Agave is a special succulent. Of course, it’s the cornerstone of some of the world’s most popular adult drinks. But in the highlands of Oaxaca, this hardy, spiky plant enjoys an almost supernatural status. While mezcal may be a priority for many here in the United States during Día de Muertos, Mexico, they celebrate the spirit of agave all year round. For all those who revere this burgeoning category of alcohol, a trip to Oaxaca is more than just a vacation, it’s a pilgrimage. And El Silence is now positioned as a mandatory step along the way.
This fall, the best-selling producer opened at Casa Silencio. Combining a working distillery, a gourmet restaurant and a five-star inn, this is a one-of-a-kind operation for mezcal. Never before have visitors to the region been able to stay inside a palenque. Much has already been written about the overnight experience here. In the remote town of the Xaaga Valley, just 30 miles from the capital, you feel like you’re on the edge of the earth. Although mezcal production and food preparation is quite traditional, the building itself is a sanctuary of modernism, with a continuous nod to minimalist sensibilities. As kids are used to saying these days, “It’s a mood. “
But for $ 1000 a night, you need more than a vibe. You demand world-class mezcal. And that is precisely what they have to pay here. You can expect no less than seven bottlings of precious agave spirits, exclusive to this location. Sip them by the glass or take home bottles full of liquid, which is frustrating and rare.
Here are the highlights (with full bottle prices in brackets):
Lumber – ($ 500)
With aromas of milk chocolate, marzipan and moist forest soil, this is an eminently complex spirit to see, even before you take your first sip. Once you do, you’ll get a nice minerality to accompany slightly sweet barbecue notes.
Sierra Negra – ($ 300)
A fruity nose with slightly floral intonations before the blend. It gives notes of cinnamon and cedar in a prolonged finish.
Jabali – ($ 400)
Relieves a herbaceous scent with notes of wet wood. On the palate, a harmonious dance of berries, burnt sugar and pine.
Tepextate – ($ 300)
The most curious of the group, delivering a milky note, with notes of leather and slate. Super dry on the tongue and yet against all odds, everything works wonderfully together.
Tobasiche – ($ 270)
A slight vinegar note on the nose gives way to tropical fruits on the palate. A mad race for the senses.
After indulging in the ultra-premium agave spirit, visitors to Casa Silencio can enjoy an intimate glimpse into how the liquid was constructed in the first place. The property is built around a courtyard containing the tahona mill used to extract the juice from the roasted piñas. Fermentation and distillation take place a short walk from the well-appointed suites.
At dinner, mezcal cocktails are prepared by dedicated mixologists. The colorful drinks arrive on a communal table, made from 17 tons of basalt, accompanied by a whimsical menu designed by Rodolfo Castellanos (the first winner of Top Chef Mexico). The entire experience can best be described as Instagram catnip.
However, tagging these sweet and sweet “likes” will take time and effort.
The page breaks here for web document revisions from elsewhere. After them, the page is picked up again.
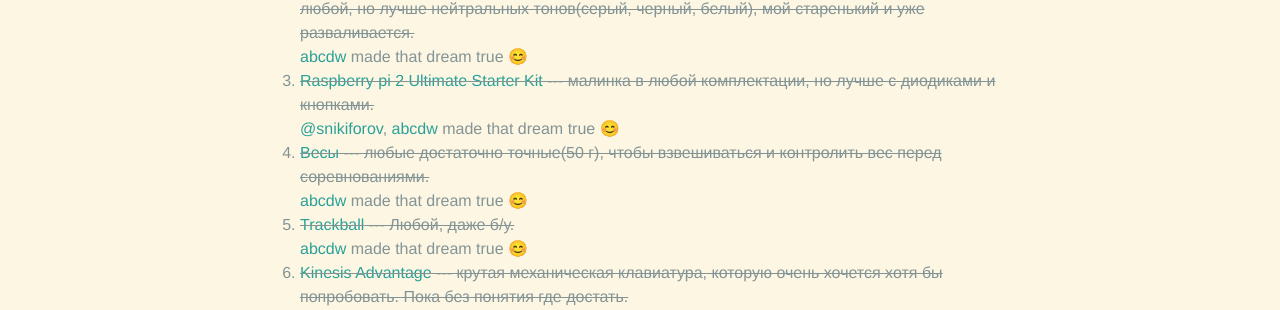
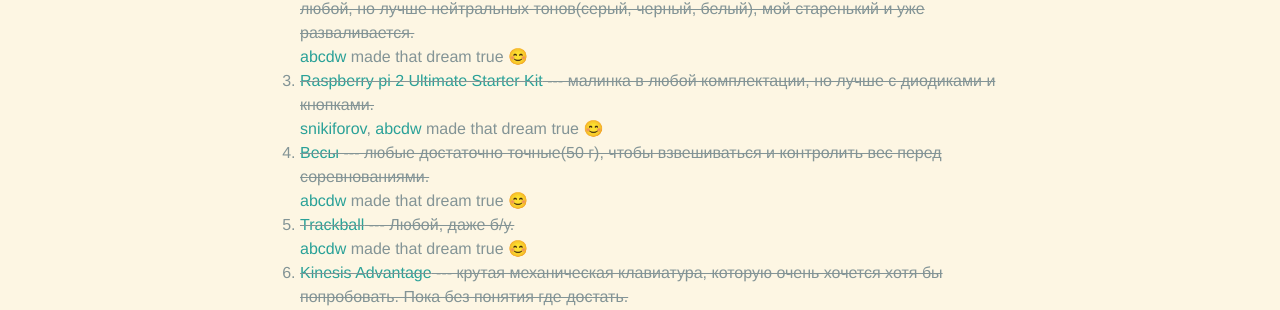
Before and after one commit to rednotes/rednotes.github.io, a Jekyll site: the page built from pages/wishlist.html, in a window 1280 px wide. Shown: the part 557-867 px from the top of the page. Built offline with Jekyll 4.4.1, drawn with Linux system fonts in a browser that asks for light colours; emoji names are drawn with the system emoji font; Markdown is read by kramdown in place of the engine named in the settings; comment, search, counter and statistics services are not loaded.

Commit message:
Small fix

```diff
--- a/_data/wishlist.yml
+++ b/_data/wishlist.yml
@@ -1,4 +1,3 @@
-
 - name: Рюкзак спортивный/для путешествий
   description: например аналогичный тому, что по ссылке.
   url: http://www.youtube.com/watch?v=VPuouNDNP0c
@@ -47,7 +46,7 @@
 - name: Raspberry pi 2 Ultimate Starter Kit
   description: малинка в любой комплектации, но лучше с диодиками и кнопками.
   url: http://www.amazon.com/gp/product/B00G1PNG54?redirect=true&ref_=s9_simh_gw_p147_d0_i1
-  performer: <a href="https://vk.com/stepan_niki">@snikiforov</a>, <a href="https://vk.com/abcdw">abcdw</a>
+  performer: <a href="https://vk.com/stepan_niki">snikiforov</a>, <a href="https://vk.com/abcdw">abcdw</a>
 
 - name: Весы
   description: >
```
Oaxaca Airport is currently only served directly from the United States by Dallas and Houston. Once you land, you’ll have to travel through rural and often rocky backcountry roads to get to this luxury lodge. A taste of El Silencio, by comparison, remains eminently easy. It is currently the most widely distributed mezcal in the United States, recognizable by the opaque black bottle of its flagship product Espadin.
If you want to taste something more closely linked to the exclusive offerings of Casa Silencio, opt for a bottle of Ensamble that infuses elements of two wild agaves: Tobasiche and Mexicano. It’s an intoxicating way to celebrate the flavors of Mexico during Día De Muertos, and, well, pretty much all day of the calendar year.